“Babies born inside the institutions were denied baptism and, if they died from the illness and disease rife in such facilities, also denied a Christian burial.” It is a sentence, unattributed to any source, which repeats—either word for word or in a close approximation—in hundreds of articles concerning the now infamous deaths and burials of hundreds of children in Tuam, Galway between 1925 and 1961. This appalling sacramental indifference is referenced in major U.S. and U.K. publications and cited in leading online opinion journals like Salon as more evidence of the cruelty of the Bon Secours sisters who ran the home and the Catholic Church in Ireland in general.
But, just as the original story, which left many readers with the perhaps now fixed impression of depraved nuns tossing deceased infants into cesspools (I kid you not), was inaccurate, there is no evidence to back up this other troubling and often repeated angle of the story. In fact quite the opposite is true.
Father Fintan Monahan, Tuam’s diocesan secretary, told me this morning that the diocese has in its records thousands of baptismal certificates for the children that were born or brought into the home in Tuam. Beyond that physical evidence of the baptismal record, he asked the diocesan archivist to look further into the issue to see if any evidence of a past policy to refuse to baptize children born out of wedlock could be teased out of the diocesan archives. “We can find no evidence that it was ever the policy,” he reports.
Beyond that, as a priest, he has never heard of such a refusal. It is not a normal practice in Tuam today, he says, or anywhere he can think of in Ireland, and it “would not have been a normal practice [to deny baptism in the past,]” he says.
“I have talked to older priests about [the allegation], and they’re completely baffled,” he says. “I would be very surprised if that was a policy anywhere,” he says, adding, “I’m amazed that [the allegation] has been published.”
Monahan can only speculate, of course, and perhaps there has been enough speculation on this matter as it is, that journalists may have heard stories of individual priests who may have resisted baptizing children who were born to unmarried women and drawn the wrong conclusions from such anecdotes. That of course does not excuse or explain the legions of journalists who have replayed this sentence (or a variation of it), without citation, over and over and over again.

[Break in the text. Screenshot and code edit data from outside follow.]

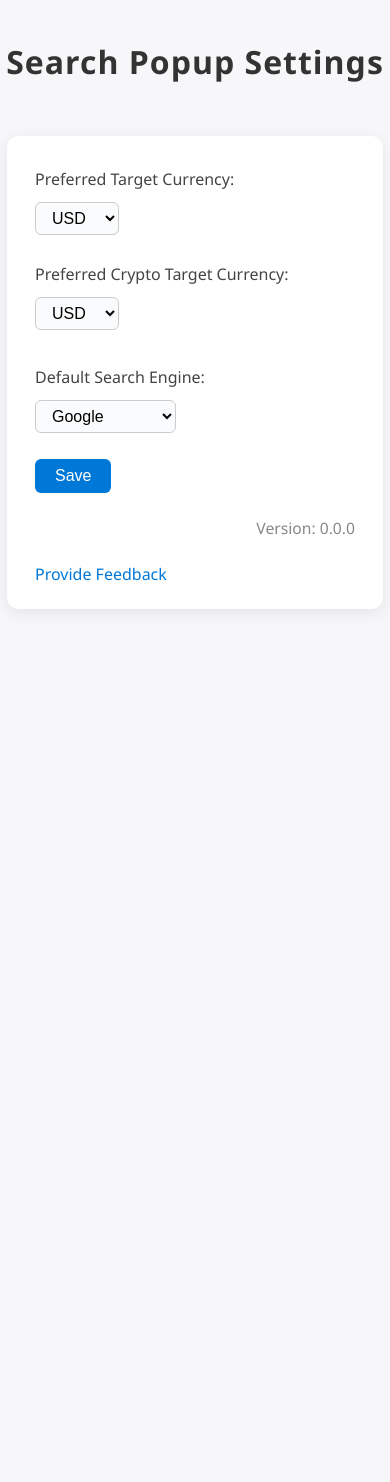
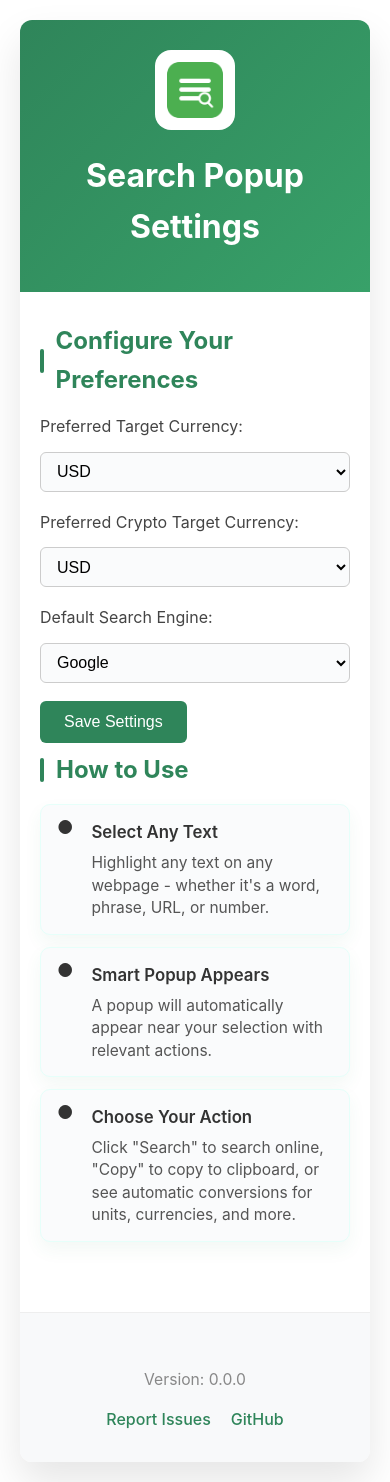
Before and after one commit to Krasen007/SearchPopup, a browser extension: page settings.html in a window 390 px wide. Before the commit the page ends 844 px from the top, so only its background shows below. Drawn offline with Linux system fonts and the light colour scheme.

Commit message:
enhance settings page layout and styling

```diff
--- a/settings.html
+++ b/settings.html
@@ -6,42 +6,94 @@
     <meta name="viewport" content="width=device-width, initial-scale=1.0">
     <title>Search Popup Settings</title>
     <style>
-        body {
-            background: #f7f7f9;
-            font-family: 'Segoe UI', Arial, sans-serif;
+        * {
             margin: 0;
             padding: 0;
-            min-height: 100vh;
-            display: flex;
-            flex-direction: column;
-            align-items: center;
-            justify-content: flex-start;
+            box-sizing: border-box;
         }
 
-        h1 {
-            margin-top: 40px;
+        body {
+            font-family: -apple-system, BlinkMacSystemFont, 'Segoe UI', Roboto, Oxygen, Ubuntu, Cantarell, sans-serif;
+            line-height: 1.6;
             color: #333;
-            font-size: 2rem;
-            font-weight: 600;
-            letter-spacing: 1px;
+            min-height: 100vh;
+            padding: 20px;
         }
 
-        #settings-container {
-            background: #fff;
+        .container {
+            max-width: 800px;
+            margin: 0 auto;
+            background: white;
             border-radius: 12px;
-            box-shadow: 0 4px 16px rgba(0, 0, 0, 0.08);
-            padding: 32px 28px 24px 28px;
-            margin-top: 32px;
-            min-width: 320px;
+            box-shadow: 0 20px 40px rgba(0, 0, 0, 0.1);
+            overflow: hidden;
+        }
+
+        .header {
+            background: linear-gradient(135deg, #2f855a 0%, #38a169 100%);
+            color: white;
+            padding: 25px;
+            text-align: center;
+        }
+
+        .header h1 {
+            font-size: 2.5rem;
+            margin-bottom: 10px;
+            font-weight: 700;
+        }
+
+        .logo {
+            width: 80px;
+            height: 80px;
+            margin: 0 auto 20px;
+            background: white;
+            border-radius: 16px;
             display: flex;
-            flex-direction: column;
-            align-items: flex-start;
+            align-items: center;
+            justify-content: center;
+            font-size: 2rem;
+            font-weight: bold;
+            color: #2f855a;
+        }
+
+        .app-icon {
+            width: 56px;
+            height: 56px;
+            object-fit: contain;
+            display: block;
+            border-radius: 10px;
+        }
+
+        .content {
+            padding: 40px;
+        }
+
+        .section {
+            margin-bottom: 40px;
+        }
+
+        .section h2 {
+            color: #2f855a;
+            font-size: 1.5rem;
+            margin-bottom: 15px;
+            display: flex;
+            align-items: center;
+        }
+
+        .section h2::before {
+            content: '';
+            width: 4px;
+            height: 24px;
+            background: #2f855a;
+            margin-right: 12px;
+            border-radius: 2px;
         }
 
         label {
             font-size: 1rem;
             color: #444;
             margin-bottom: 8px;
+            display: block;
         }
 
         select {
@@ -53,28 +105,58 @@
             margin-top: 4px;
             background: #fafbfc;
             transition: border-color 0.2s;
+            width: 100%;
+            min-height: 40px;
         }
 
         select:focus {
-            border-color: #0078d7;
+            border-color: #2f855a;
             outline: none;
         }
 
-        button#save-settings {
-            background: #0078d7;
-            color: #fff;
+        .btn {
+            display: inline-block;
+            background: #2f855a;
+            color: white;
+            padding: 12px 24px;
+            text-decoration: none;
+            border-radius: 6px;
+            font-weight: 500;
+            transition: all 0.3s ease;
             border: none;
-            border-radius: 6px;
-            padding: 8px 20px;
+            cursor: pointer;
             font-size: 1rem;
-            font-weight: 500;
-            cursor: pointer;
-            transition: background 0.2s;
-            margin-top: 8px;
         }
 
-        button#save-settings:hover {
-            background: #005fa3;
+        .btn:hover {
+            background: #276b49;
+            transform: translateY(-2px);
+            box-shadow: 0 4px 12px rgba(46, 139, 87, 0.18);
+        }
+
+        .footer {
+            background: #f8f9fa;
+            padding: 30px 40px;
+            text-align: center;
+            border-top: 1px solid #eee;
+        }
+
+        .footer-links {
+            display: flex;
+            justify-content: center;
+            gap: 20px;
+            flex-wrap: wrap;
+            margin-top: 15px;
+        }
+
+        .footer-links a {
+            color: #2f855a;
+            text-decoration: none;
+            font-weight: 500;
+        }
+
+        .footer-links a:hover {
+            text-decoration: underline;
         }
 
         .reload-message {
@@ -93,20 +175,89 @@
             z-index: 2;
             box-shadow: 0 2px 8px rgba(0, 0, 0, 0.07);
         }
+
+        #app-version {
+            margin-top: 24px;
+            color: #888;
+            font-size: 0.98rem;
+            text-align: center;
+        }
+
+        /* Steps styling to match the rest of the settings UI */
+        .section>.step {
+            margin-top: 8px;
+        }
+
+        /* Individual step cards */
+        .section .step .step {
+            background: #fafbfc;
+            border: 1px solid #e6fffa;
+            border-radius: 10px;
+            padding: 14px 16px;
+            margin-bottom: 12px;
+            display: flex;
+            gap: 12px;
+            align-items: flex-start;
+            box-shadow: 0 8px 18px rgba(46, 139, 87, 0.06);
+        }
+
+        .step-content h4 {
+            color: #2b2540;
+            font-size: 1.05rem;
+            margin-bottom: 6px;
+            font-weight: 600;
+            color: #333;
+        }
+
+        .step-content p {
+            color: #555;
+            font-size: 0.97rem;
+            line-height: 1.45;
+            margin: 0;
+        }
+
+        /* small icon area (optional) */
+        .section .step .step::before {
+            content: '●';
+            font-size: 18px;
+            margin-right: 6px;
+            line-height: 1;
+        }
+
+        @media (max-width: 768px) {
+            .header {
+                padding: 30px 20px;
+            }
+
+            .header h1 {
+                font-size: 2rem;
+            }
+
+            .content {
+                padding: 30px 20px;
+            }
+        }
     </style>
 </head>
 
 <body>
+    <div class="container">
+        <div class="header">
+            <div class="logo"><img src="img/icon.png" alt="Search Popup" class="app-icon"/></div>
             <h1>Search Popup Settings</h1>
-    <div id="settings-container" style="position:relative;">
+        </div>
+
+        <div class="content">
+            <div class="section">
+                <h2>Configure Your Preferences</h2>
                 <label for="currency-select">Preferred Target Currency:</label>
                 <select id="currency-select">
                 </select>
-        <label for="crypto-currency-select" style="margin-top:10px;">Preferred Crypto Target Currency:</label>
+                <label for="crypto-currency-select">Preferred Crypto Target Currency:</label>
                 <select id="crypto-currency-select">
                 </select>
-        <label for="search-engine-select" style="margin-top:18px;">Default Search Engine:</label>
-        <select id="search-engine-select" style="margin-bottom: 18px; margin-top: 4px;">
+                <label for="search-engine-select">Default Search Engine:</label>
+                <select id="search-engine-select">
                     <option value="google">Google</option>
                     <option value="duckduckgo">DuckDuckGo</option>
                     <option value="bing">Bing</option>
@@ -116,17 +267,47 @@
                     <option value="qwant">Qwant</option>
                     <option value="ecosia">Ecosia</option>
                 </select>
-        <button id="save-settings">Save</button>
+                <button id="save-settings" class="btn">Save Settings</button>
                 <div class="reload-message" style="display:none;">
                     You need to reload the open tabs to apply the changes.
                 </div>
-        <div id="app-version" style="margin-top: 24px; color: #888; font-size: 0.98rem; align-self: flex-end;">
+                <br>
+                <div class="step">
+                    <h2>How to Use</h2>
+                    <div class="step">
+                        <div class="step-content">
+                            <h4>Select Any Text</h4>
+                            <p>Highlight any text on any webpage - whether it's a word, phrase, URL, or number.</p>
+                        </div>
+                    </div>
+
+                    <div class="step">
+                        <div class="step-content">
+                            <h4>Smart Popup Appears</h4>
+                            <p>A popup will automatically appear near your selection with relevant actions.</p>
+                        </div>
+                    </div>
+
+                    <div class="step">
+                        <div class="step-content">
+                            <h4>Choose Your Action</h4>
+                            <p>Click "Search" to search online, "Copy" to copy to clipboard, or see automatic
+                                conversions
+                                for units, currencies, and more.</p>
+                        </div>
+                    </div>
+                </div>
+
+            </div>
+        </div>
+        <div class="footer">
+            <div id="app-version">
                     Version: <span id="version-value">...</span>
                 </div>
-        <a id="feedback-link" href="https://github.com/Krasen007/SearchPopup/issues" target="_blank"
-            style="margin-top: 24px; color: #0078d7; text-decoration: none;">
-            Provide Feedback
-        </a>
+            <div class="footer-links">
+                <a href="https://github.com/Krasen007/SearchPopup/issues" target="_blank">Report Issues</a>
+                <a href="https://github.com/Krasen007/SearchPopup" target="_blank">GitHub</a>
+            </div>
         </div>
         <script src="js/settings.js"></script>
 </body>
```
Also changed, not shown: todos/onboarding.html (deleted, +0 -360 lines), todos/todos.md (+0 -1 lines), manifest.json. Lines whose indentation alone changed are shown as unchanged.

So far, I have yet to see corrections issued for either the original misleading reporting, the screeding and ranting that it inspired or for the unattributed and apparently groundless assertion that these deceased infants and children were denied baptism. In fact quite the contrary: Many opinion writers have essentially doubled-down on the tale of Tuam, arguing that it is irrelevant that the original story was got wrong, that even historical and economic context—health and economic conditions in Ireland then or comparable treatment and outcomes for orphans and abanoned children in other nations at the time—are in fact irrelevant. The only thread of this tale worth following apparently is the suffering endured by these forgotten children. But while their suffering remains undeniable and deeply sad, the full comprehension of it awaits a further and thorough investigation, one the international press has so far demonstrated it is wholly incapable of undertaking.
UPDATE (6/20): After our report yesterday on baptismal certificates recorded in Tuam, I queried the Associated Press regarding their stories on the Tuam Mothers and Babies Home.
Today they issued the following correction:
Ireland-Children’s Mass Graves story
DUBLIN (AP) — In stories published June 3 and June 8 about young children buried in unmarked graves after dying at a former Irish orphanage for the children of unwed mothers, The Associated Press incorrectly reported that the children had not received Roman Catholic baptisms; documents show that many children at the orphanage were baptized. The AP also incorrectly reported that Catholic teaching at the time was to deny baptism and Christian burial to the children of unwed mothers; although that may have occurred in practice at times it was not church teaching. In addition, in the June 3 story, the AP quoted a researcher who said she believed that most of the remains of children who died there were interred in a disused septic tank; the researcher has since clarified that without excavation and forensic analysis it is impossible to know how many sets of remains the tank contains, if any. The June 3 story also contained an incorrect reference to the year that the orphanage opened; it was 1925, not 1926.
UPDATE: The Washington Post issued a correction/clarification on June 9 that I had not seen and added some interesting background. You can read it here.